The Council of Mortgage Lenders has warned that the mortgage market will not return to normal lending levels for the foreseeable future.
It revealed last week that mortgage approvals have dropped by around 50% since 2007. There were 518,800 mortgages approved in 2009, compared with 1.01 million in 2007.
In its latest issue of News & Views the CML says the contraction in mortgage lending since 2007 has been the most severe on record.
In both 2008 and 2009, fewer than 520,000 loans for house purchase were granted – lower than in any year since 1974.
The trade body adds that based on data to date, it expects to see lending for house purchase in 2010 running at levels similar to those seen in 2008 and 2009.
In 2009, gross lending for house purchase totalled £70bn, 55% below the 2007 figure of £155bn. Over the same period, net mortgage lending fell from £108bn to £12bn.
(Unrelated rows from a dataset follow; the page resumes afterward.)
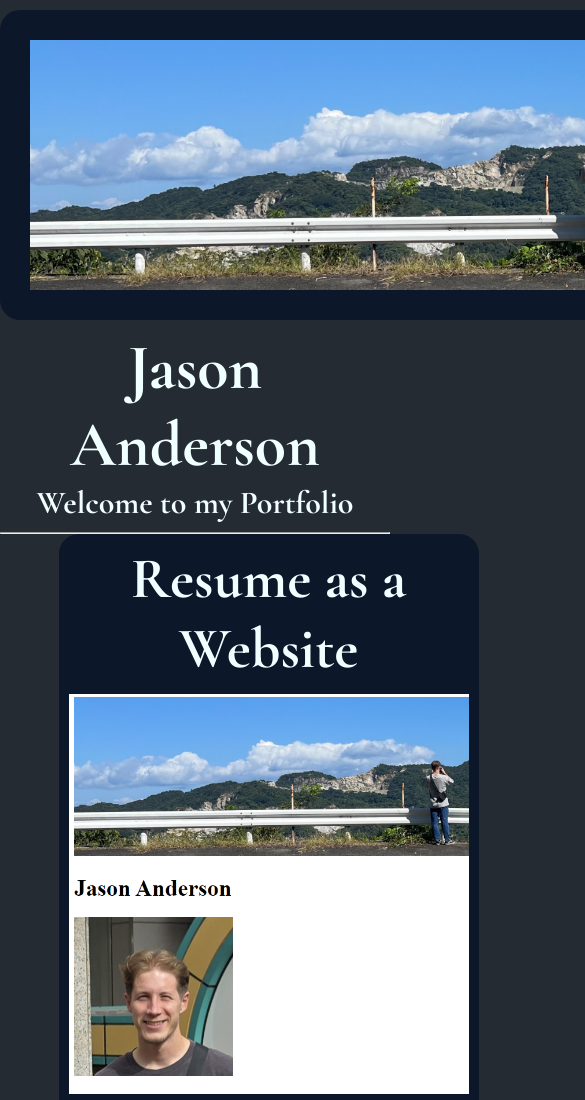
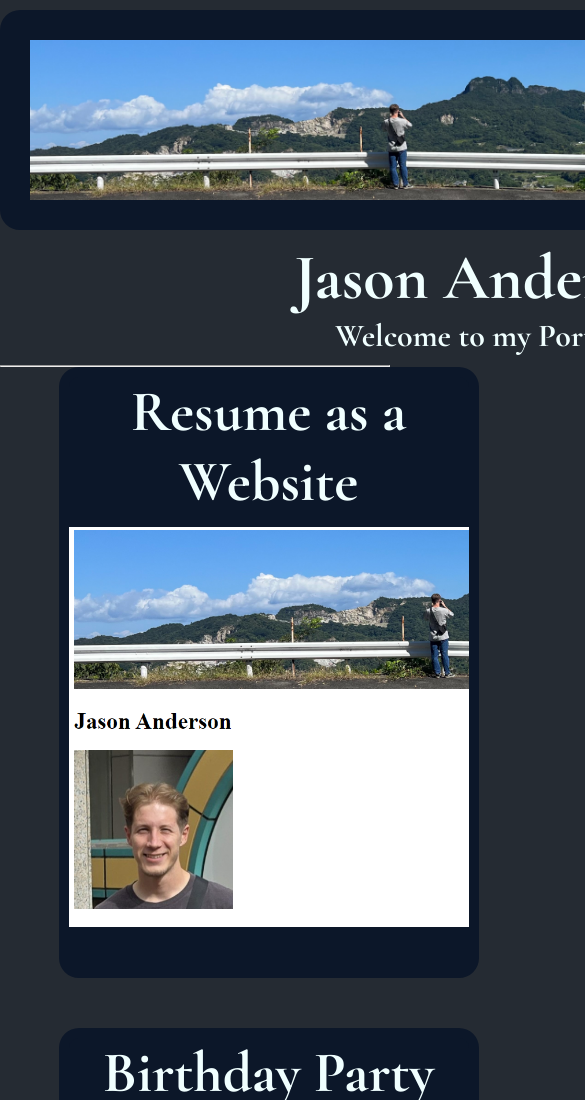
Before and after one commit to Janderman1041/JasonAndersonPortfolio, a plain HTML site: page index.html in a window 390 px wide. Shown: the top 1100 px of the page, 585 px wide, since content can reach past the window. Drawn offline with nearby package versions, Linux system fonts and the light colour scheme.

Commit message:
Add files via upload

```diff
--- a/style.css
+++ b/style.css
@@ -51,8 +51,15 @@ html{
     height: 400px;
 }
 @media(max-width:1100px){
+    .headersection{
+    display: grid;
+    grid-template-columns: 1fr;
+    }
     .container1{
         grid-template-columns: 1fr;
     }
+    .bannerimg{
+        height: 160px;
+    }
 
 }
```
The CML believes the contraction in lending has been driven by a reduction in the availability of credit, while previous downturns in the 1980s and 1990s were caused by a fall in demand for credit in the face of economic uncertainty and high interest rates.
Meanwhile, the National Association of Estate Agents believes the housing market recovery is being threatened by self-serving and stubborn lenders.
Peter Bolton King, chief executive of the NAEA, says: “The housing market is in a state of fragile recovery. This is threatened by the stubborn refusal of lenders to loosen their self-serving restrictions on lending.”